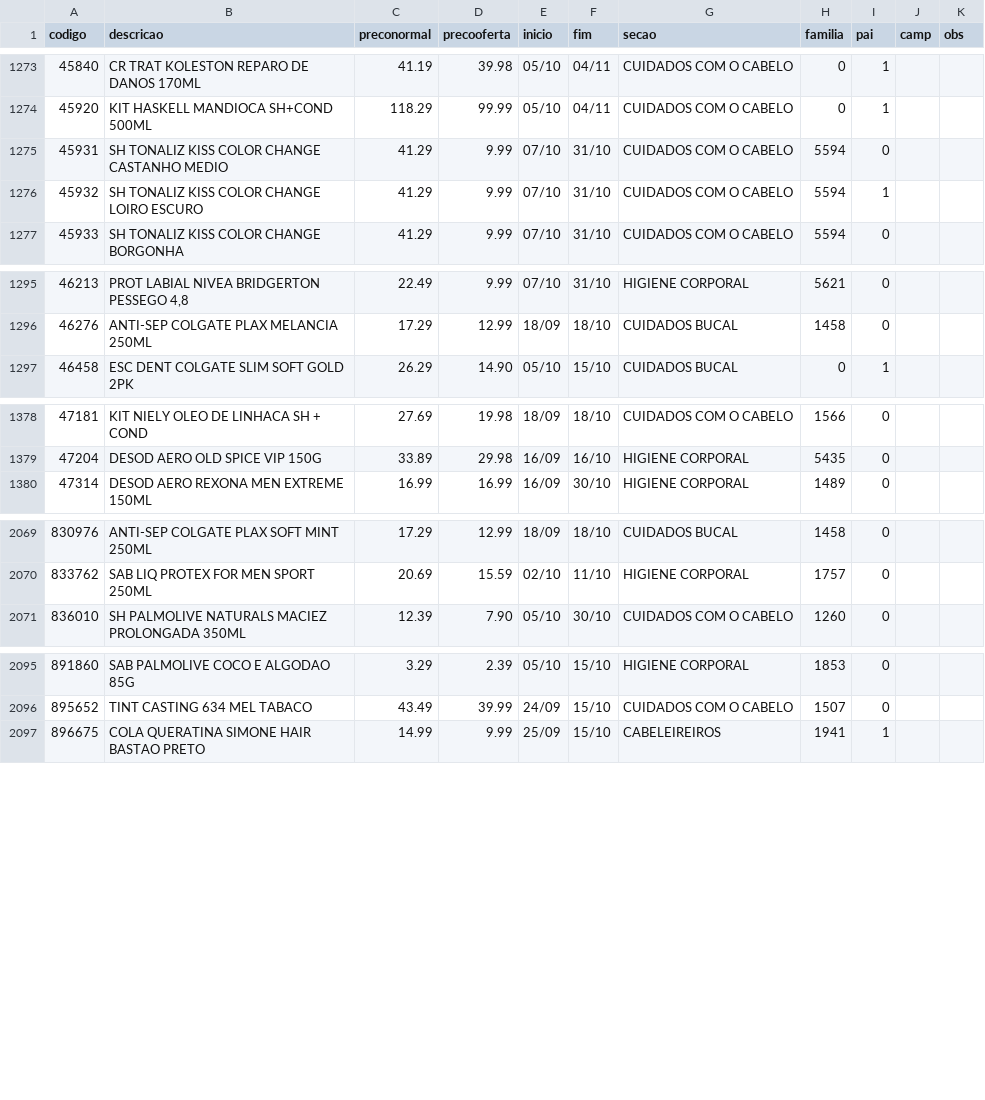
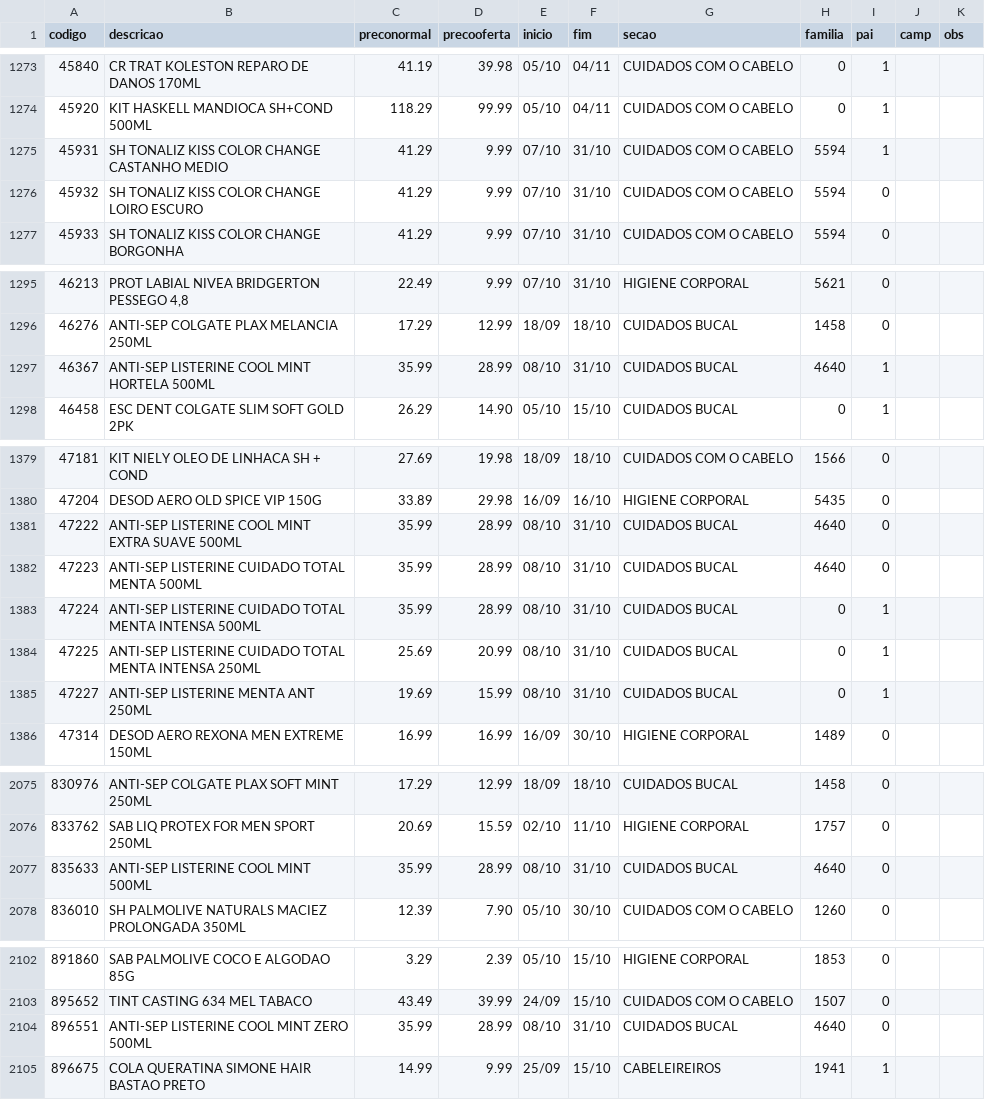
Before and after one commit to luciano504/placas, a CSV file: data/loja4.csv, drawn as a sheet; only a part is shown, gaps mark what is left out; the diff covers the shown part only.

```diff
--- a/data/loja4.csv
+++ b/data/loja4.csv
@@ -1274,4 +1274,4 @@ codigo,descricao,preconormal,precooferta,inicio,fim,secao,familia,pai,camp,obs
 45920,KIT HASKELL MANDIOCA SH+COND 500ML,118.29,99.99,05/10,04/11,CUIDADOS COM O CABELO,0,1,,
-45931,SH TONALIZ KISS COLOR CHANGE CASTANHO MEDIO,41.29,9.99,07/10,31/10,CUIDADOS COM O CABELO,5594,0,,
-45932,SH TONALIZ KISS COLOR CHANGE LOIRO ESCURO,41.29,9.99,07/10,31/10,CUIDADOS COM O CABELO,5594,1,,
+45931,SH TONALIZ KISS COLOR CHANGE CASTANHO MEDIO,41.29,9.99,07/10,31/10,CUIDADOS COM O CABELO,5594,1,,
+45932,SH TONALIZ KISS COLOR CHANGE LOIRO ESCURO,41.29,9.99,07/10,31/10,CUIDADOS COM O CABELO,5594,0,,
 45933,SH TONALIZ KISS COLOR CHANGE BORGONHA,41.29,9.99,07/10,31/10,CUIDADOS COM O CABELO,5594,0,,
@@ -1296,2 +1296,3 @@ codigo,descricao,preconormal,precooferta,inicio,fim,secao,familia,pai,camp,obs
 46276,ANTI-SEP COLGATE PLAX MELANCIA 250ML,17.29,12.99,18/09,18/10,CUIDADOS BUCAL,1458,0,,
+46367,ANTI-SEP LISTERINE COOL MINT HORTELA 500ML,35.99,28.99,08/10,31/10,CUIDADOS BUCAL,4640,1,,
 46458,ESC DENT COLGATE SLIM SOFT GOLD 2PK,26.29,14.90,05/10,15/10,CUIDADOS BUCAL,0,1,,
@@ -1379,2 +1380,7 @@ codigo,descricao,preconormal,precooferta,inicio,fim,secao,familia,pai,camp,obs
 47204,DESOD AERO OLD SPICE VIP 150G,33.89,29.98,16/09,16/10,HIGIENE CORPORAL,5435,0,,
+47222,ANTI-SEP LISTERINE COOL MINT EXTRA SUAVE 500ML,35.99,28.99,08/10,31/10,CUIDADOS BUCAL,4640,0,,
+47223,ANTI-SEP LISTERINE CUIDADO TOTAL MENTA 500ML,35.99,28.99,08/10,31/10,CUIDADOS BUCAL,4640,0,,
+47224,ANTI-SEP LISTERINE CUIDADO TOTAL MENTA INTENSA 500ML,35.99,28.99,08/10,31/10,CUIDADOS BUCAL,0,1,,
+47225,ANTI-SEP LISTERINE CUIDADO TOTAL MENTA INTENSA 250ML,25.69,20.99,08/10,31/10,CUIDADOS BUCAL,0,1,,
+47227,ANTI-SEP LISTERINE MENTA ANT 250ML,19.69,15.99,08/10,31/10,CUIDADOS BUCAL,0,1,,
 47314,DESOD AERO REXONA MEN EXTREME 150ML,16.99,16.99,16/09,30/10,HIGIENE CORPORAL,1489,0,,
@@ -2070,2 +2076,3 @@ codigo,descricao,preconormal,precooferta,inicio,fim,secao,familia,pai,camp,obs
 833762,SAB LIQ PROTEX FOR MEN SPORT 250ML,20.69,15.59,02/10,11/10,HIGIENE CORPORAL,1757,0,,
+835633,ANTI-SEP LISTERINE COOL MINT 500ML,35.99,28.99,08/10,31/10,CUIDADOS BUCAL,4640,0,,
 836010,SH PALMOLIVE NATURALS MACIEZ PROLONGADA 350ML,12.39,7.90,05/10,30/10,CUIDADOS COM O CABELO,1260,0,,
@@ -2096,2 +2103,3 @@ codigo,descricao,preconormal,precooferta,inicio,fim,secao,familia,pai,camp,obs
 895652,TINT CASTING 634 MEL TABACO,43.49,39.99,24/09,15/10,CUIDADOS COM O CABELO,1507,0,,
+896551,ANTI-SEP LISTERINE COOL MINT ZERO 500ML,35.99,28.99,08/10,31/10,CUIDADOS BUCAL,4640,0,,
 896675,COLA QUERATINA SIMONE HAIR BASTAO PRETO,14.99,9.99,25/09,15/10,CABELEIREIROS,1941,1,,
```
Also changed, not shown: 10 edited cells elsewhere in this file, 8 other files.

⁂

▶ What you need to do: Reproduce the records in full, exactly as they appear, and show none of the pictures.

▶ Answer box:
Before and after one commit to luciano504/placas, a CSV file: data/loja4.csv, drawn as a sheet; only a part is shown, gaps mark what is left out; the diff covers the shown part only.

```diff
--- a/data/loja4.csv
+++ b/data/loja4.csv
@@ -1274,4 +1274,4 @@ codigo,descricao,preconormal,precooferta,inicio,fim,secao,familia,pai,camp,obs
 45920,KIT HASKELL MANDIOCA SH+COND 500ML,118.29,99.99,05/10,04/11,CUIDADOS COM O CABELO,0,1,,
-45931,SH TONALIZ KISS COLOR CHANGE CASTANHO MEDIO,41.29,9.99,07/10,31/10,CUIDADOS COM O CABELO,5594,0,,
-45932,SH TONALIZ KISS COLOR CHANGE LOIRO ESCURO,41.29,9.99,07/10,31/10,CUIDADOS COM O CABELO,5594,1,,
+45931,SH TONALIZ KISS COLOR CHANGE CASTANHO MEDIO,41.29,9.99,07/10,31/10,CUIDADOS COM O CABELO,5594,1,,
+45932,SH TONALIZ KISS COLOR CHANGE LOIRO ESCURO,41.29,9.99,07/10,31/10,CUIDADOS COM O CABELO,5594,0,,
 45933,SH TONALIZ KISS COLOR CHANGE BORGONHA,41.29,9.99,07/10,31/10,CUIDADOS COM O CABELO,5594,0,,
@@ -1296,2 +1296,3 @@ codigo,descricao,preconormal,precooferta,inicio,fim,secao,familia,pai,camp,obs
 46276,ANTI-SEP COLGATE PLAX MELANCIA 250ML,17.29,12.99,18/09,18/10,CUIDADOS BUCAL,1458,0,,
+46367,ANTI-SEP LISTERINE COOL MINT HORTELA 500ML,35.99,28.99,08/10,31/10,CUIDADOS BUCAL,4640,1,,
 46458,ESC DENT COLGATE SLIM SOFT GOLD 2PK,26.29,14.90,05/10,15/10,CUIDADOS BUCAL,0,1,,
@@ -1379,2 +1380,7 @@ codigo,descricao,preconormal,precooferta,inicio,fim,secao,familia,pai,camp,obs
 47204,DESOD AERO OLD SPICE VIP 150G,33.89,29.98,16/09,16/10,HIGIENE CORPORAL,5435,0,,
+47222,ANTI-SEP LISTERINE COOL MINT EXTRA SUAVE 500ML,35.99,28.99,08/10,31/10,CUIDADOS BUCAL,4640,0,,
+47223,ANTI-SEP LISTERINE CUIDADO TOTAL MENTA 500ML,35.99,28.99,08/10,31/10,CUIDADOS BUCAL,4640,0,,
+47224,ANTI-SEP LISTERINE CUIDADO TOTAL MENTA INTENSA 500ML,35.99,28.99,08/10,31/10,CUIDADOS BUCAL,0,1,,
+47225,ANTI-SEP LISTERINE CUIDADO TOTAL MENTA INTENSA 250ML,25.69,20.99,08/10,31/10,CUIDADOS BUCAL,0,1,,
+47227,ANTI-SEP LISTERINE MENTA ANT 250ML,19.69,15.99,08/10,31/10,CUIDADOS BUCAL,0,1,,
 47314,DESOD AERO REXONA MEN EXTREME 150ML,16.99,16.99,16/09,30/10,HIGIENE CORPORAL,1489,0,,
@@ -2070,2 +2076,3 @@ codigo,descricao,preconormal,precooferta,inicio,fim,secao,familia,pai,camp,obs
 833762,SAB LIQ PROTEX FOR MEN SPORT 250ML,20.69,15.59,02/10,11/10,HIGIENE CORPORAL,1757,0,,
+835633,ANTI-SEP LISTERINE COOL MINT 500ML,35.99,28.99,08/10,31/10,CUIDADOS BUCAL,4640,0,,
 836010,SH PALMOLIVE NATURALS MACIEZ PROLONGADA 350ML,12.39,7.90,05/10,30/10,CUIDADOS COM O CABELO,1260,0,,
@@ -2096,2 +2103,3 @@ codigo,descricao,preconormal,precooferta,inicio,fim,secao,familia,pai,camp,obs
 895652,TINT CASTING 634 MEL TABACO,43.49,39.99,24/09,15/10,CUIDADOS COM O CABELO,1507,0,,
+896551,ANTI-SEP LISTERINE COOL MINT ZERO 500ML,35.99,28.99,08/10,31/10,CUIDADOS BUCAL,4640,0,,
 896675,COLA QUERATINA SIMONE HAIR BASTAO PRETO,14.99,9.99,25/09,15/10,CABELEIREIROS,1941,1,,
```
Also changed, not shown: 10 edited cells elsewhere in this file, 8 other files.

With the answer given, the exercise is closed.